There is some support for the position of Mexico and like-minded states, stemming from the negotiating history of Resolution 1441. The U.S. draft resolution, in paragraph 12 on the reconvening of the Security Council upon receipt of a report of Iraqi noncompliance, said that the purpose would be "to restore international peace and security." As noted above, paragraph 12 as adopted by the Council says that the purpose is "to secure international peace and security." The substitution of "secure" for "restore" departs not only from the language proposed by the United States, but also from the language quoted above from Resolution 678. It could imply that the situation now is not the same as it was in 1990, when Resolution 678 was adopted.
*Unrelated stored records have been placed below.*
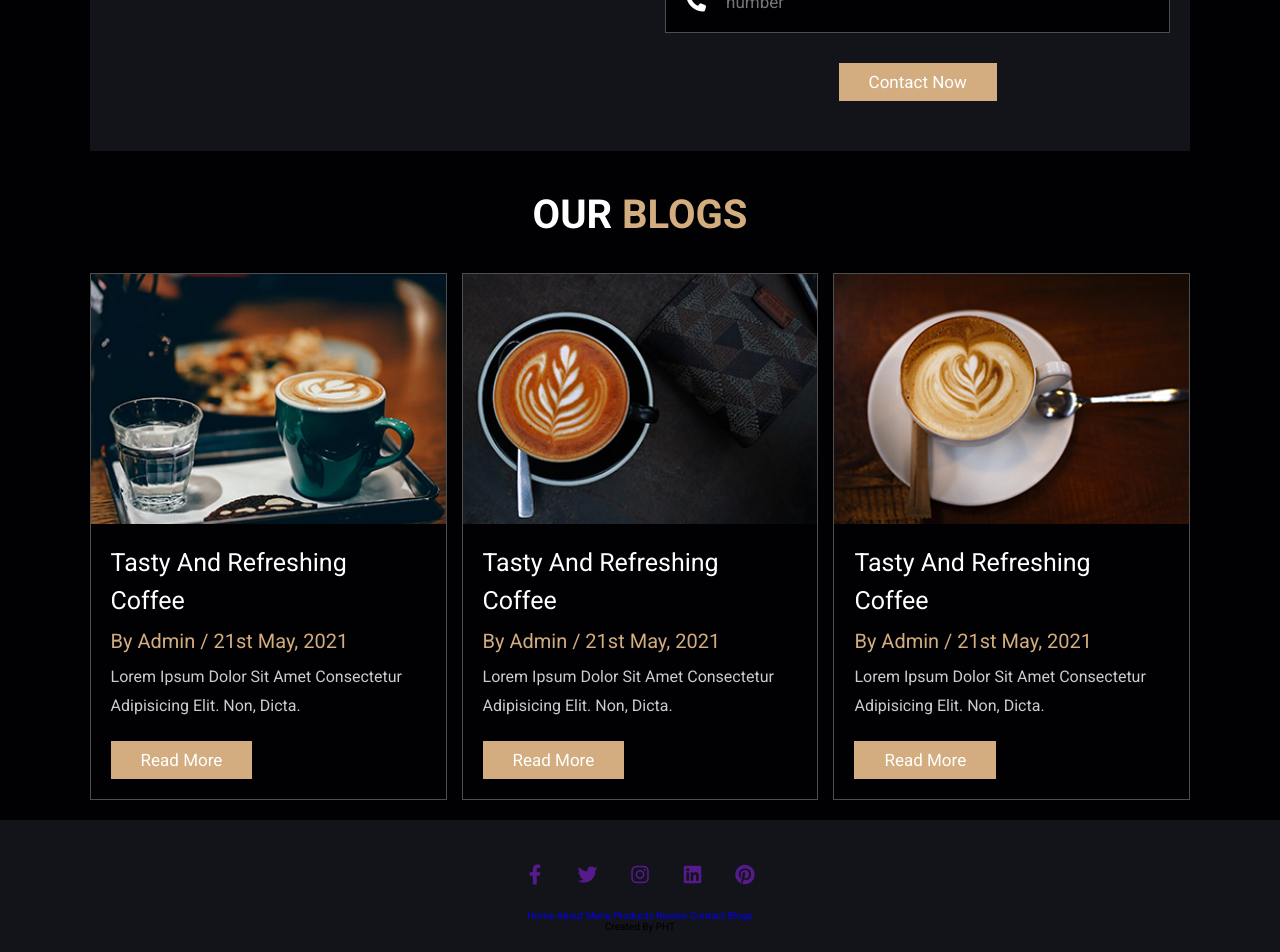
Repository: phamtrunghptn-dev/coffee-shop
Page: index.html
An editor plug-in stored every save of this project. The page is shown before and after a run of saves, followed by the edit.
The browser window is 1280 px wide. The pictures show the part of the page from y = 3638 to 4590 px (the page is 4590 px tall).
Pictures or frames that could not be fetched are drawn as grey boxes. A picture or video elsewhere on the page could not be fetched, so the positions and the page height are approximate. Some web libraries are served in a nearby version.

Above is the page before, as saved 2022-06-26 22:15:11.

After the next 3 saves:
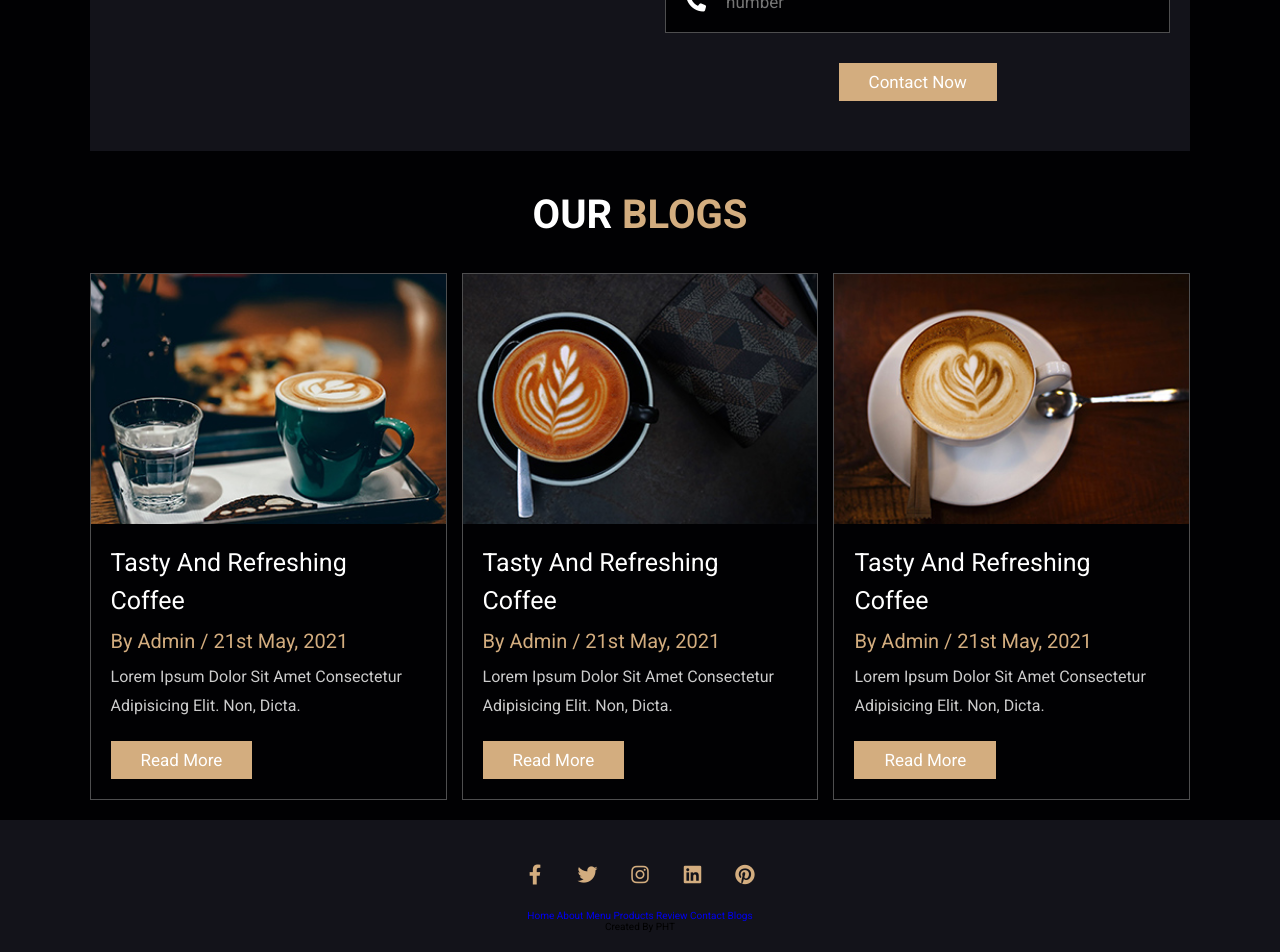
The 3 saves are shown as one change because they came seconds apart.
The last was saved 7 s later.
--- a/css/style.css
+++ b/css/style.css
@@ -525,7 +525,8 @@ section{
     width: 5rem;
     line-height: 5rem;
     font-size: 2rem;
-    color:
+    color: var(--main-color);
+
 }
 
 
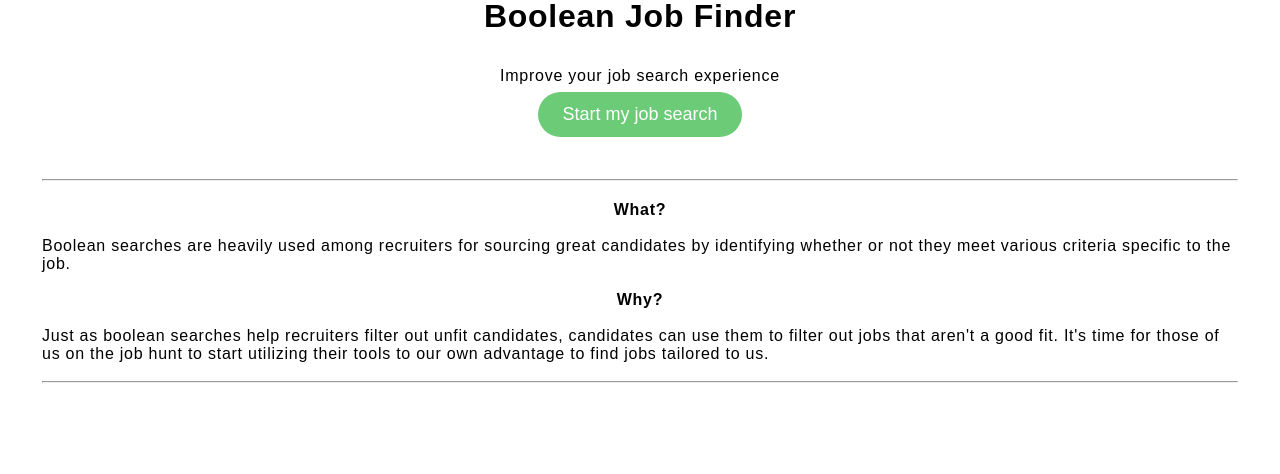
Repository: Rthompson2548/boolean-job-searcher
Page: /
These files come from the project's save history. The page is drawn as it stood at one moment and after the next save; the edit follows.
The browser window is 1280 px wide. The pictures show the whole page.
The project was rebuilt for these pictures with package versions that can differ from the ones it lists, and the page was loaded fresh each time.

Above is the page before, as saved 2022-04-05 14:32:21.

### public/index.html
<!DOCTYPE html>
<html lang="en">
  <head>
    <meta charset="utf-8" />
    <link rel="icon" href="%PUBLIC_URL%/favicon.ico" />
    <meta name="viewport" content="width=device-width, initial-scale=1" />
    <meta name="theme-color" content="#000000" />
    <meta
      name="description"
      content="Web site created using create-react-app"
    />
    <link rel="preconnect" href="https://fonts.googleapis.com">
    <link rel="preconnect" href="https://fonts.gstatic.com" crossorigin>
    <link href="https://fonts.googleapis.com/css2?family=Inconsolata&family=League+Spartan&display=swap" rel="stylesheet">

    <title>React App</title>
  </head>
  <body>
    <noscript>You need to enable JavaScript to run this app.</noscript>
    <div id="root"></div>
    <!--
      This HTML file is a template.
      If you open it directly in the browser, you will see an empty page.

      You can add webfonts, meta tags, or analytics to this file.
      The build step will place the bundled scripts into the <body> tag.

      To begin the development, run `npm start` or `yarn start`.
      To create a production bundle, use `npm run build` or `yarn build`.
    -->
  </body>
</html>

### src/App.js
import "./styles.css";
// import { CopyToClipboard } from "react-copy-to-clipboard";
import React, { useState, useEffect, useRef } from "react";



export default function App() {
  let searchCategories = [
    "Experience",
    "Location",
    "Tech Stack",
    "Title",
    "Technologies",
    "Company"
  ];

let defaultCategories = [
  {
    id: 1,
    name: "Experience",
    placeholders: ["Junior", "Entry", "Grad", "Student"]
  },
  {
    id: 2,
    name: "Location",
    placeholders: ["Junior", "Entry", "Grad", "Student"]
  },
  {
    id: 3,
    name: "End",
    placeholders: ["Junior", "Entry", "Grad", "Student"]
  },
  {
    id: 4,
    name: "Title",
    placeholders: ["Junior", "Entry", "Grad", "Student"]
  },
  {
    id: 5,
    name: "Technologies",
    placeholders: ["Junior", "Entry", "Grad", "Student"]
  },
  {
    id: 6,
    name: "Company Name",
    placeholders: ["Junior", "Entry", "Grad", "Student"]
  }
];


const [copyString, setCopyString] = useState("");
const [addCategory, setAddCategory] = useState(false);
const [addCategoryBtnText, setAddCategoryBtnText] = useState(
"Start my job search"
)
const [category, setCategory] = useState("");
const [categoryChosen, setCategoryChosen] = useState(false);
const [categoryOptions, setCategoryOptions] = useState(false);
const [showCategoryForm, setShowCategoryForm] = useState(false);
const [showNewCategoryButton, setShowNewCategoryButton] = useState(true);
const [showName, setShowName] = useState(false);
const [showForm, setShowForm] = useState(false);
const [showAddWordBtn, setShowAddWordBtn] = useState(false)
const [word, setWord] = useState("");
const [list, setList] = useState([]);
const [show, setShow] = useState(false);
const [finishBtn, setFinishBtn] = useState(false);
const [finished, setFinished] = useState(false);
const [result, setResult] = useState([]);
const [doneWarning, setDoneWarning] = useState(false);
const [goodbyeMessage, setGoodbyeMessage] = useState(false);


const handleNewCategory = () => {
  setCategory("");
  setAddCategoryBtnText("Add a category");
  setShowNewCategoryButton(false);
  setFinishBtn(false);
  setCategoryOptions(true);
  setCategoryChosen(false);
};



const handleCustomCategory = () => {
  setShowCategoryForm(true);
  setCategoryOptions(false);
};


const handleCategoryNameChange = event => {
  setCategory(event.target.value);
};

const submitCategory = () => {
  setAddCategory(false);
  setShowName(true);
  setShowNewCategoryButton(false);
  setShowAddWordBtn(true);
  setShowForm(true);
  setShowCategoryForm(false);
};


const handleAddWord = () => {
  setShowForm(true);
  setCategoryOptions(false);
  setCategoryChosen(true);
};


const handleCategoryClick = event => {
  setCategory(event.target.value);
  setCategoryChosen(true);
};


const handleWordChange = event => {
  setWord(event.target.value);
};


  const [noLetters, setNoLetters] = useState(false);

  const submitAsteriskWord = () => {
    if (word.length <= 1) {
      setNoLetters(true);
    } else {
      setList((prevList) => [...prevList, `"${word}*"`]);
      setWord("");
      setShow(true);
      console.log(word);
    }
  };

  const submitWord = () => {
    if (word.length <= 1) {
      setNoLetters(true);
    } else {
      setList((prevList) => [...prevList, `"${word}"`]);
      setWord("");
      setShow(true);
      console.log(word);
    }
  };

  useEffect(() => {
    setCategory(category);
  }, [category]);

  let booleanString = `(${list.join(" OR ")})`;

  const handleSubmitCategoryWords = () => {
    setShowNewCategoryButton(true);
    setShow(false);
    setShowName(false);
    setShowForm(false);
    setFinishBtn(true);
    setResult((previousResult) => [...previousResult, booleanString]);
    console.log(result.join(" AND "));
    console.log(`list: ${list}`);
    setList([]);
    console.log(`list: ${list}`);
    setCopyString(result.join(" AND "));
  };

  const handleGenerateString = () => {
    setFinished(true);
    setFinishBtn(false);
    setShowNewCategoryButton(false);
    setDoneWarning(false);
    // setGoodbyeMessage(true);
  };

const handleDone = () => {
  setDoneWarning(true);
  setFinished(false);
};


const handleConfirmFinished = () => {
  setDoneWarning(false);
  setGoodbyeMessage(true);
  setShow(false);
  setFinished(false);
};



  return (
    <div className="App">
      <div className="header">
        <h1 className="app-title">Boolean Job Finder</h1>
        <p>Improve your job search experience</p>
        <button className="start-btn" onClick={handleNewCategory}>
          {addCategoryBtnText}
        </button>

      </div>
      <div>
    </div>


      {categoryOptions === true && (
        <div>
          <div>
<p className="pick-a-category-txt">Click a category below to start</p>


            {/* iterates through array of category names and returns a button for each */}
            <div className="category-btns">
              {searchCategories.map((value, i) => (
                <button
                  id="category-btn"
                  className="category-btn"
                  key={i}
                  value={searchCategories[i]}
                  onClick={handleCategoryClick}
                >
                  {value}
                </button>
              ))}

            </div>

{
  categoryChosen === true && (
    <button className="continue-btn" onClick={handleAddWord}>
      Continue
    </button>
  )
}
          </div>
        </div>
      )}

{
  showCategoryForm === true && (
    <div>
      <label>Enter a custom category name</label>
      <input
        placeholder="Enter category name"
        onChange={handleCategoryNameChange}
        value={category}
      />

<button onClick={submitCategory}>Submit</button>;

    </div>
  )
}

      {showForm === true && (
        <div className="keyword-form">
          <h1>{category}</h1>

          <div className="keyword-form-info">
            <div>
              <label>Enter 1 or more keywords</label>
            </div>
            <input
              placeholder="Enter two or more letters..."
              value={word}
              onChange={handleWordChange}
            />
          </div>

          <div className="keyword-btns">
            <button onClick={submitWord}>Include exact keyword</button>
            <button onClick={submitAsteriskWord}>
              Include similar keywords
            </button>

          </div>


        </div>
      )}

      {show === true && (
        <div className="keyword-string">
          <h4>{booleanString}</h4>
        </div>
      )}

      {showForm === true && (
        <div>
          <button className="continue-btn" onClick={handleSubmitCategoryWords}>
            Continue
          </button>
        </div>
      )}

      {showNewCategoryButton === true && (
        // <div className="what-why">
        <div className="what-why-info">
          <hr />
              <h4>What?</h4>
              <p>
                Boolean searches are heavily used among recruiters for sourcing great
                candidates by identifying whether or not they meet various criteria specific
                to the job.
              </p>
              <h4>Why?</h4>
              <p>
                Just as boolean searches help recruiters filter out unfit candidates, candidates can use them to filter out jobs that aren't a good fit. It's time for those of us on the job hunt to start utilizing their tools to our own advantage to find jobs tailored to us.
          </p>

          <hr />
        </div>



        // </div>
      )}


      {finishBtn === true && (
        <div>
          <button className="done-btn" onClick={handleGenerateString}>
            Submit
          </button>
        </div>
      )}

      {finished === true && (
        <div className="boolean-string">
          <p value={copyString}>{result.join(" AND ")}</p>
          <button className="done-btn" onClick={handleDone}>
            Done
          </button>
        </div>
      )}

      {doneWarning === true && (
        <div className="boolean-string">
          <p>Are you sure? This cannot be undone</p>
          <button className="done-btn" onClick={handleConfirmFinished}>
            Yes, I am done
          </button>
        </div>
      )}

      {goodbyeMessage === true && (
        <div className="goodye-msg boolean-string">
<p>Goodbye!</p>;

          <button
            className="start-btn"
            onClick={() => window.location.reload(false)}
          >
            Home
          </button>
        </div>
      )}
    </div>
  );
}

### src/styles.css
* {
  margin: 0;
  padding: 0;
  /* background-color: #fff; */
  /* color: #000; */
  /* padding: 18px 0; */
}

.App {
  font-family: sans-serif;
  text-align: center;
  letter-spacing: 0.75px;
}

.header {
  line-height: 2rem;
  letter-spacing: 0.75px;
  /* padding: 52px 0; */
}

img {
  width: 250px;
  height: auto;
}

button {
  /* width: 300px; */
  border-radius: 25px;
  background-color: #fff;
  color: #000;
  border: none;
  /* margin: 18px 0 0 0; */
  font-size: 18px;
}

.app-title {
  margin-bottom: 28px;
  font-size: 32px;
}

h3 {
  font-size: 22px;
}

.what-why-info {
  overflow: hidden;
  padding: 42px;
}

.what-why-info p {
  margin: 18px 0 !important;
  text-align: left !important;
}

hr {
  margin-bottom: 20px;
}
.start-btn {
  background-color: #6bcb77 !important;
  color: #fff;
  font-size: 18px;
  vertical-align: middle;
  padding: 12px 24px;
}

.pick-a-category-txt {
  font-size: 18px;
  margin-bottom: 12px;
}

input {
  background-color: #fff;
  font-size: 18px;
  color: #000;
  width: 260px;
  border: 1.5px solid black;
  border-radius: 25px;
}

label {
  font-size: 20px;
}

.category-btns {
  /* center the element */
  right: 0;
  left: 0;
  margin-right: auto;
  margin-left: auto;
  display: flex;
  flex-direction: column;
  align-items: center;
}

.category-btns button {
  background-color: #ff6b6b;
  color: #fff;
  padding: 12px 42px;
  width: 300px;
}

.category-buttons button:active,
button:focus {
  /* color: #fff !important;
  background-color: #FFD93D !important; */
}

.category-buttons button:visited:after {
  color: #fff !important;
  background-color: #000 !important;
}

.continue-btn {
  background-color: #4d96ff;
  color: #fff;
}

.keyword-form-info {
  margin-top: 24px;
}

.keyword-form-info input {
  padding: 10px 24px 10px 10px;
  margin-top: 16px;
}

.keyword-btns {
  display: flex;
  flex-direction: column;
  align-items: center;
  margin: 10px 0 24px 0;
}

.keyword-btns button {
  background-color: #ff6b6b;
  color: #fff;
  font-size: 18px;
}

.keyword-string {
  padding: 20px;
  font-size: 20px;
  line-height: 2rem;
}

.goodye-msg {
  /* padding-top: 25%; */
  font-size: 42px !important;
}

.goodye-msg button {
  /* background-color: #4D96FF !important; */
  /* vertical-align: middle !important; */
}

.boolean-string {
  font-size: 32px;
  font-weight: bold;
  padding-top: 10%;
}


.boolean-string button {
  background-color: #fa58bc;
  color: #fff;
}

.done-btn {
  background-color: #4d96ff !important;
  color: #fff;
  font-size: 22px;
  vertical-align: middle;
  width: 400px;
  padding: 20px 0;
  margin-top: 36px;
}

.home-btn {
  background-color: #6bcb77 !important;
}

Loaded but not shown: src/index.js (common file); src/index.css (no stored copy; drawn as an empty file)

After the next save:
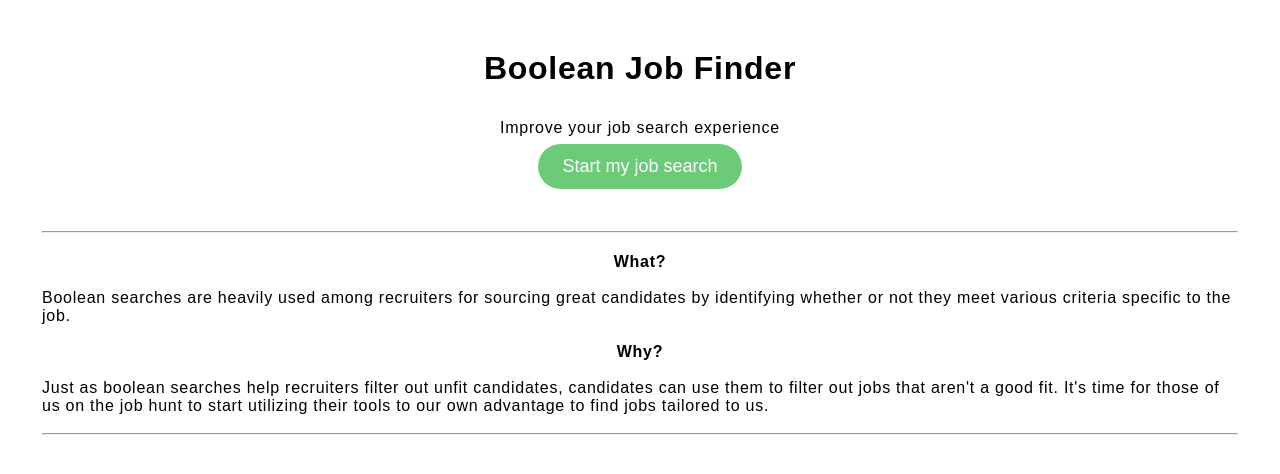
Saved 15 s later.
--- a/src/styles.css
+++ b/src/styles.css
@@ -15,7 +15,7 @@
 .header {
   line-height: 2rem;
   letter-spacing: 0.75px;
-  /* padding: 52px 0; */
+  padding: 52px 0 0 0;
 }
 
 img {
The position of Mexico and like-minded states does not regard paragraph 13 of Resolution 1441 (repeating the Council's warnings to Iraq that it will face "serious consequences" as a result of its continued violations of its obligations) as an explicit authorization of the use of force. The United States might reply that paragraph 13 does authorize the use of force if the Security Council fails to achieve its goals in Iraq, because of the widespread understanding of what is meant by "serious consequences." Paragraph 13, however, is in the form of a reminder rather than an authorization for action.
Finally, the United States government has argued, wholly apart from Resolution 1441, that it has a right of pre-emptive self defense to protect itself from terrorism fomented by Iraq. For discussion of pre-emptive self-defense in the terrorism context, see the ASIL Insight, "Pre-emptive Action to Forestall Terrorism" (June 2002). 
About the Author:
Frederic L. Kirgis is Law School Association Alumni Professor at Washington and Lee University School of Law. He has written a book and several articles on United Nations law, and is a member of the Board of Editors of the American Journal of International Law.
 The full text of Resolution 1441 is available on the U.N. web site, <http://www.un.org/Docs/scres/2002/sc2002.htm>.
 Available on the ASIL web site, <http://www.asil.org/insigh88.cfm>.